- [Instructions for the task]: Lines below containing the word "generic" should be copied out.

Exercise inputs: Begin

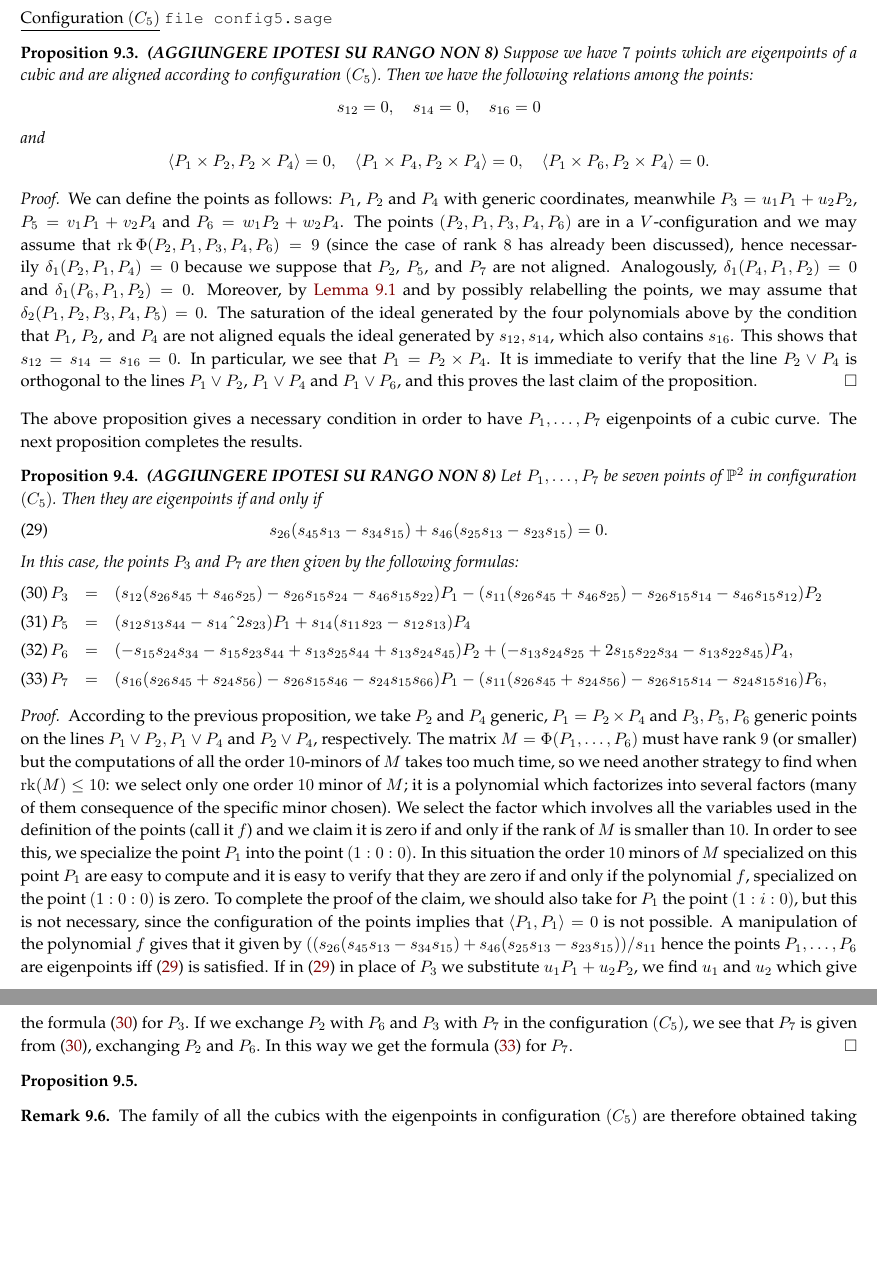
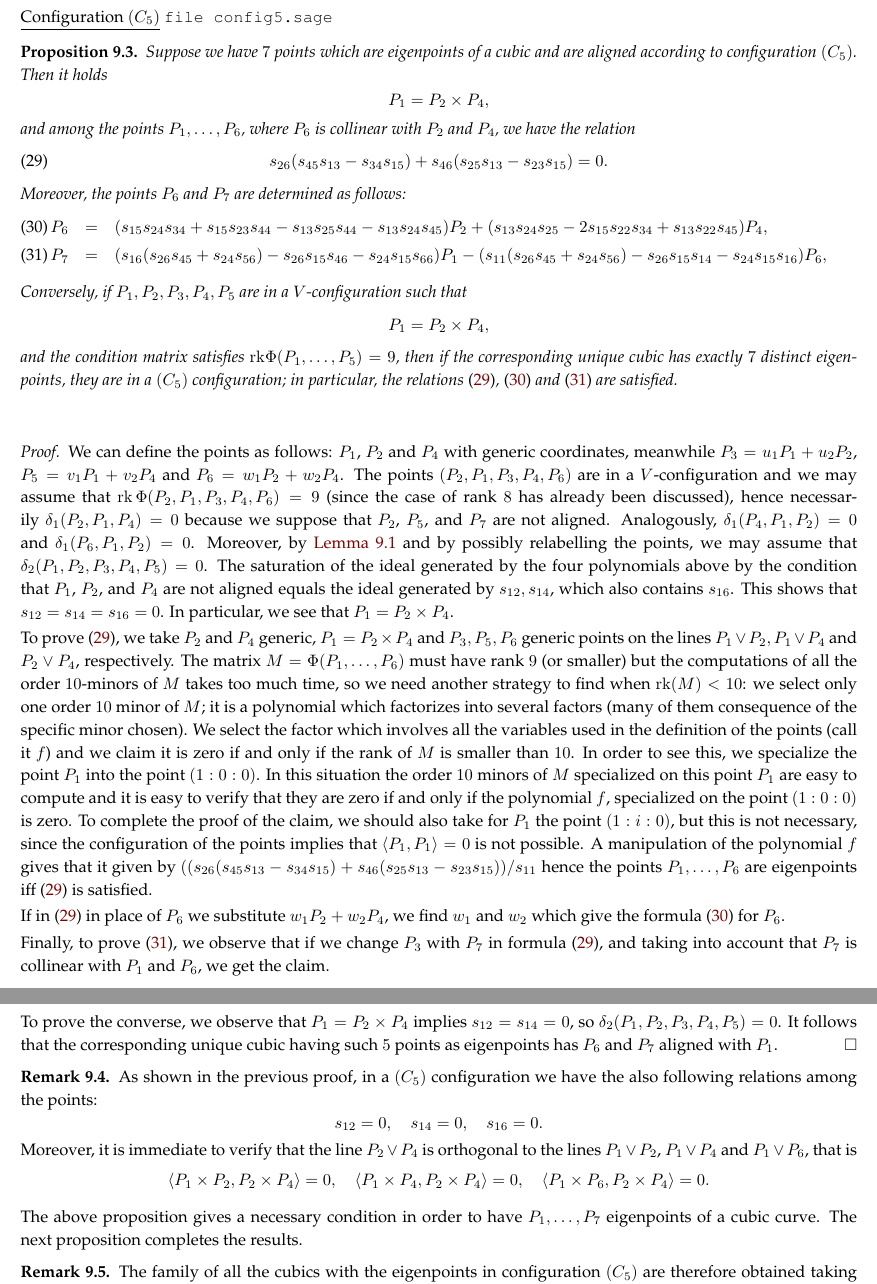
Before and after one commit to MatteoGallet/AlignedEigenpoints, a LaTeX paper (i_magnifici_3.tex): two parts of pages 31 and 32 of 34, joined at a grey line, cut so that both start at the same text, the shorter picture padded with empty space. Compiled offline with pdfLaTeX.

```diff
--- a/i_magnifici_3.tex
+++ b/i_magnifici_3.tex
@@ -2679,19 +2679,39 @@
 \underline{Configuration $(C_5)$}
 \verb+file config5.sage+
 \begin{prop}
-\textbf{(AGGIUNGERE IPOTESI SU RANGO NON 8)} Suppose we have $7$ points which are eigenpoints of a cubic and are
-aligned according to configuration $(C_5)$. Then we
-have the following relations among the points:
-\[
-s_{12} = 0, \quad s_{14} = 0, \quad s_{16} = 0
-\]
-and
-\[
-\scl{P_1\times P_2}{P_2\times P_4} = 0, \quad
-\scl{P_1\times P_4}{P_2\times P_4} = 0, \quad
-\scl{P_1\times P_6}{P_2\times P_4} = 0.
-\]
+%\textbf{(AGGIUNGERE IPOTESI SU RANGO NON 8)}
+Suppose we have $7$ points which are eigenpoints of a cubic and are
+aligned according to configuration $(C_5)$. Then
+it holds
+\[
+P_1 = P_2 \times P_4,
+\]
+and among the points $P_1, \dots, P_6$, where $P_6$ is collinear with $P_2$ and $P_4$, we have the relation
+\begin{equation}
+s_{26}(s_{45}s_{13}-s_{34}s_{15})+s_{46}(s_{25}s_{13}-s_{23}s_{15}) = 0.
+\label{cndC5}
+\end{equation}
+Moreover, the points $P_6$ and $P_7$ are determined as follows:
+ \begin{eqnarray}
+    P_6 & = & (s_{15}s_{24}s_{34}+s_{15}s_{23}s_{44} -s_{13}s_{25}s_{44} -s_{13}s_{24}s_{45})P_2 + (s_{13}s_{24}s_{25}-2s_{15}s_{22}s_{34}+s_{13}s_{22}s_{45})P_4 ,\label{p6formula}\\
+P_7 & = & (s_{16}(s_{26}s_{45}+s_{24}s_{56})-s_{26}s_{15}s_{46}-s_{24}s_{15}s_{66})P_1-
+(s_{11}(s_{26}s_{45}+s_{24}s_{56})-s_{26}s_{15}s_{14}-s_{24}s_{15}s_{16})P_6 ,
+\label{p7formula}
+\end{eqnarray}
+
+
+
+Conversely, if $P_1, P_2, P_3, P_4, P_5$ are in a $V$-configuration such that
+\[
+P_1=P_2 \times P_4,
+\]
+and the condition matrix satisfies
+$\rk \Phi (P_1, \dots, P_5) =9$, then if the corresponding unique cubic has exactly $7$ distinct eigenpoints, they are in a $(C_5)$ configuration; in particular, the relations \eqref{cndC5}, \eqref{p6formula} and \eqref{p7formula} are satisfied.
+
 \end{prop}
+
+\bigskip
+
 \begin{proof}
 We can define the points as follows: $P_1$, $P_2$ and $P_4$ with generic
 coordinates, meanwhile $P_3 = u_1P_1+u_2P_2$, $P_5 = v_1P_1+v_2P_4$ and
@@ -2700,46 +2720,14 @@
 Analogously, $\delta_1(P_4, P_1, P_2) = 0$ and $\delta_1(P_6, P_1, P_2) = 0$. Moreover, by \Cref{no_delta1_delta1} and by possibly relabelling the points, we may assume that $\delta_2(P_1, P_2, P_3, P_4, P_5)=0$. The saturation of the ideal generated by the four polynomials
 above by the condition that $P_1$, $P_2$, and $P_4$ are not aligned equals the ideal generated by
 $s_{12}, s_{14}$, which also contains~$s_{16}$. This shows that
-$s_{12} = s_{14}=s_{16}=0$. In particular, we see that $P_1 = P_2 \times P_4$. It is
-immediate to verify that the line $P_2\vee P_4$ is orthogonal to the
-lines $P_1\vee P_2$, $P_1\vee P_4$ and $P_1\vee P_6$, and this proves the last claim
-of the proposition.
-\end{proof}
-
-The above proposition gives a necessary condition in order to have
-$P_1, \dots, P_7$ eigenpoints of a cubic curve. The next proposition
-completes the results.
-
-\begin{prop}
-\textbf{(AGGIUNGERE IPOTESI SU RANGO NON 8)}
-Let $P_1, \dotsc, P_7$ be seven points of $\mathbb{P}^2$ in configuration
-$(C_5)$. Then they are eigenpoints if and only if
-\begin{equation}
-s_{26}(s_{45}s_{13}-s_{34}s_{15})+s_{46}(s_{25}s_{13}-s_{23}s_{15}) = 0.
-\label{cndC5}
-\end{equation}
-In this case, the points~$P_3$ and~$P_7$ are then given by the following formulas:
-%
-\begin{eqnarray}
-P_3 & = & (s_{12}(s_{26}s_{45}+s_{46}s_{25})-s_{26}s_{15}s_{24}-s_{46}s_{15}s_{22})P_1-
-(s_{11}(s_{26}s_{45}+s_{46}s_{25})-s_{26}s_{15}s_{14}-s_{46}s_{15}s_{12})P_2
-\label{p3formula}\\
-P_5 & = & (s_{12}s_{13}s_{44}-s_{14}ˆ2 s_{23})P_1
-+s_{14}(s_{11} s_{23}-s_{12}s_{13}) P_4 \\
-P_6 & = & (-s_{15}s_{24}s_{34}-s_{15}s_{23}s_{44} + s_{13}s_{25}s_{44} +s_{13}s_{24}s_{45})P_2 + (-s_{13}s_{24}s_{25}+2s_{15}s_{22}s_{34}-s_{13}s_{22}s_{45})P_4 ,\\
-P_7 & = & (s_{16}(s_{26}s_{45}+s_{24}s_{56})-s_{26}s_{15}s_{46}-s_{24}s_{15}s_{66})P_1-
-(s_{11}(s_{26}s_{45}+s_{24}s_{56})-s_{26}s_{15}s_{14}-s_{24}s_{15}s_{16})P_6 ,
-\label{p7formula}
-\end{eqnarray}
-%
-\end{prop}
-\begin{proof}
-According to the previous proposition, we take $P_2$ and $P_4$ generic,
+$s_{12} = s_{14}=s_{16}=0$. In particular, we see that $P_1 = P_2 \times P_4$.
+
+To prove \eqref{cndC5}, we take $P_2$ and $P_4$ generic,
 $P_1 = P_2 \times P_4$ and $P_3, P_5, P_6$ generic points on the lines
 $P_1 \vee P_2, P_1 \vee P_4$ and $P_2 \vee P_4$, respectively. The matrix
 $M = \Phi(P_1, \dots, P_6)$ must have rank $9$ (or smaller) but the computations
 of all the order $10$-minors of $M$ takes too much time, so we need another
-strategy to find when $\rk (M) \leq 10$: we select
+strategy to find when $\rk (M) < 10$: we select
 only one order~$10$ minor of~$M$; it is a polynomial which
 factorizes into
 several factors (many of them consequence of the specific minor chosen).
@@ -2756,17 +2744,49 @@
 possible. A manipulation of the polynomial $f$ gives that it given by
 $((s_{26}(s_{45}s_{13}-s_{34}s_{15})+s_{46}(s_{25}s_{13}-s_{23}s_{15}))/s_{11}$
 hence the points $P_1, \dots, P_6$ are eigenpoints iff~(\ref{cndC5}) is
-satisfied. If in~(\ref{cndC5}) in place of $P_3$ we substitute $u_1P_1+u_2P_2$,
-we find $u_1$ and $u_2$ which give the formula~(\ref{p3formula}) for $P_3$.
-If we exchange $P_2$ with $P_6$ and $P_3$ with $P_7$ in the configuration
-$(C_5)$, we see that $P_7$ is given from~(\ref{p3formula}), exchanging
-$P_2$ and $P_6$. In this way we get the formula~(\ref{p7formula}) for
-$P_7$.
-\end{proof}
-
-\begin{prop}
-
-\end{prop}
+satisfied.
+
+If in~(\ref{cndC5}) in place of $P_6$ we substitute $w_1P_2+w_2P_4$,
+we find $w_1$ and $w_2$ which give the formula~(\ref{p6formula}) for $P_6$.
+
+Finally, to prove \eqref{p7formula}, we observe that if we change $P_3$ with $P_7$ in formula \eqref{cndC5}, and taking into account that $P_7$ is collinear with $P_1$ and $P_6$, we get the claim.
+
+
+
+%If we exchange $P_2$ with $P_6$ and $P_3$ with $P_7$ in the configuration
+%$(C_5)$, we see that $P_7$ is given from~(\ref{p7formula}), exchanging
+%$P_2$ and $P_6$.
+%In this way we get the formula~(\ref{p7formula}) for
+%$P_7$.
+
+To prove the converse, we observe that $P_1= P_2 \times P_4$ implies
+$s_{12}=s_{14}=0$, so $\delta_2 (P_1,P_2,P_3,P_4,P_5)=0$. It follows that the corresponding unique cubic having such $5$ points as eigenpoints has $P_6$ and $P_7$ aligned with $P_1$.
+\end{proof}
+
+\begin{rmk}
+As shown in the previous proof,
+    in a $(C_5)$ configuration we
+have the also following relations among the points:
+\[
+s_{12} = 0, \quad s_{14} = 0, \quad s_{16} = 0.
+\]
+Moreover, it is
+immediate to verify that the line $P_2\vee P_4$ is orthogonal to the
+lines $P_1\vee P_2$, $P_1\vee P_4$ and $P_1\vee P_6$, that is
+\[
+\scl{P_1\times P_2}{P_2\times P_4} = 0, \quad
+\scl{P_1\times P_4}{P_2\times P_4} = 0, \quad
+\scl{P_1\times P_6}{P_2\times P_4} = 0.
+\]
+\end{rmk}
+
+
+The above proposition gives a necessary condition in order to have
+$P_1, \dots, P_7$ eigenpoints of a cubic curve. The next proposition
+completes the results.
+
+
+
 \begin{rmk}
 The family of all the cubics with the eigenpoints in configuration $(C_5)$
 are therefore obtained taking $P_2, P_4$ generic, $P_1 = P_2 \times P_4$,
```
Also changed, not shown: biblio.bib (+1 -1 lines), i_magnifici_3.tex (31 more changed lines).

Exercise inputs: End

- [Task response]:
 We can define the points as follows: $P_1$, $P_2$ and $P_4$ with generic
-According to the previous proposition, we take $P_2$ and $P_4$ generic,
+To prove \eqref{cndC5}, we take $P_2$ and $P_4$ generic,
 $P_1 = P_2 \times P_4$ and $P_3, P_5, P_6$ generic points on the lines
 are therefore obtained taking $P_2, P_4$ generic, $P_1 = P_2 \times P_4$,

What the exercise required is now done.